We are probably all familiar with the factoid that the Earth is 93 million miles from the Sun. But this is not a fixed distance, but an average distance. The Earth's orbit around the Sun is not perfectly circular but elliptical. Earth's distance from the Sun varies depending on the time of the year. When the Earth is closest to the Sun in early January (at its Perihelion) it is 91.4 million miles away from it. When the Earth is furthest from the Sun in early July (at its Aphelion) it is 94.5 million miles away from it. So during the course of a year, the Earth's distance from the Sun varies by over 3 million miles!
To put that 3 million miles into perspective, the Moon is a little over 238,000 miles away. Now imagine travelling more than 12 times the distance to the Moon. That great distance is the extent to which Earth's distance from the Sun varies - with minimal affects to the temperature on Earth. Mile for mile, the Earth's tilt actually has greater effect on temperature variation than the planet's distance from the Sun. And we can even go into the very important role that Earth's rotation and atmosphere plays in maintaining habitable temperatures.
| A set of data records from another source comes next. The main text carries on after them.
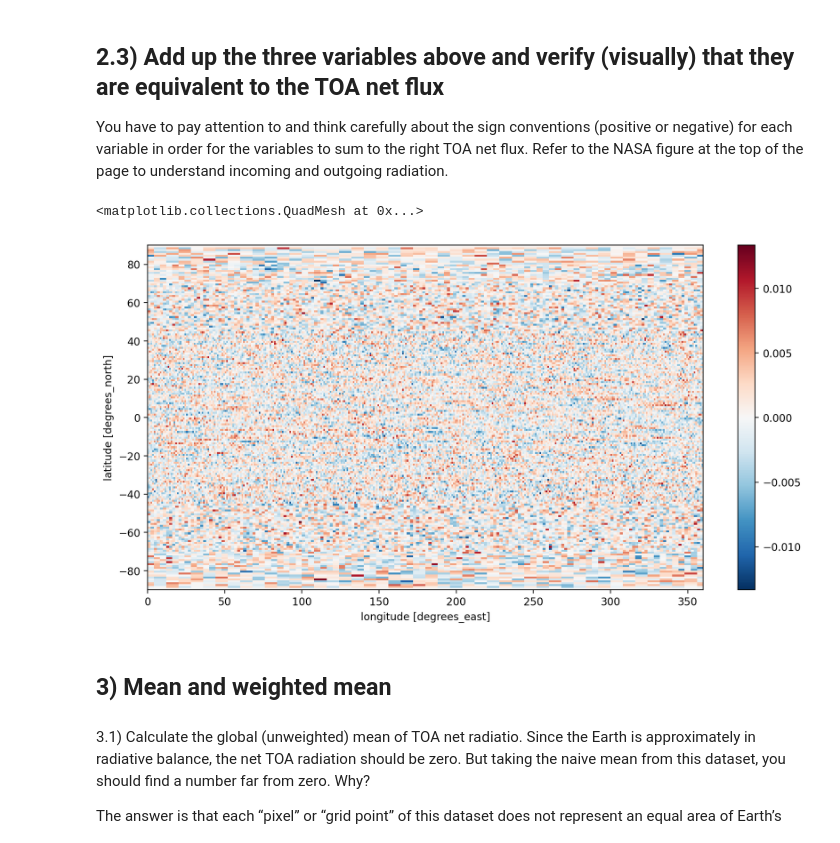
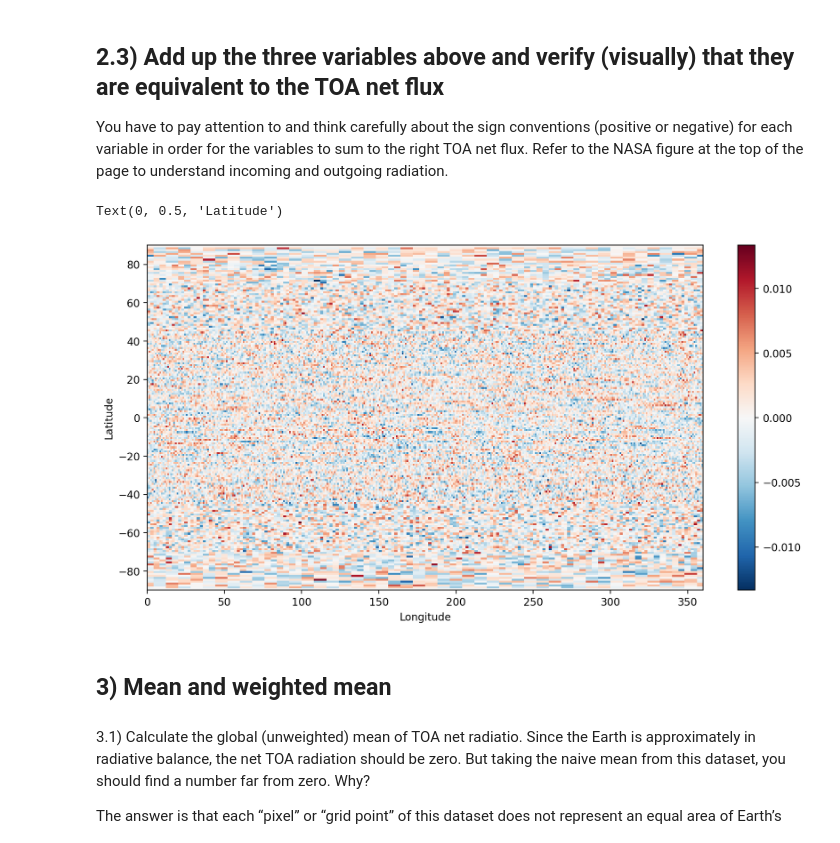
Before and after one commit to wjdaniel/GR6901-EESC, a Jupyter notebook: Assignment_7/Assignment_7_answers.ipynb, the cells around one changed output. Cells and saved outputs as stored; diff of their text form; code cells hidden in the pictures.

```diff
--- a/Assignment_7/Assignment_7_answers.ipynb
+++ b/Assignment_7/Assignment_7_answers.ipynb
@@ -92,12 +91,14 @@ You have to pay attention to and think carefully about the sign conventions (pos
 # %%
 netflux=timemean.solar_mon-(timemean.toa_lw_all_mon+timemean.toa_sw_all_mon)
 
 difference=netflux-timemean.toa_net_all_mon
 
 difference.plot()
+plt.xlabel('Longitude')
+plt.ylabel('Latitude')
 # %% [output]
-<matplotlib.collections.QuadMesh at 0x...>
+Text(0, 0.5, 'Latitude')
-[figure, old version]
+[figure, new version]
 # %% [markdown]
 ## 3) Mean and weighted mean
 ###
```
Also changed, not shown: parts of 2 cells of this notebook.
Of course, the Earth's distance from the Sun is important. My point is that the notion that this distance is perfectly fine tuned and the slightest change would have dire consequences, is simply not true. There would have to be significant change in distance to make life on Earth impossible. The 3 million mile variance does not even represent the full extent of Earth's habitable zone. I'm willing to bet that if the distance were varied by as much as 6 million miles, life on Earth would still be possible although the temperatures would be less comfortable.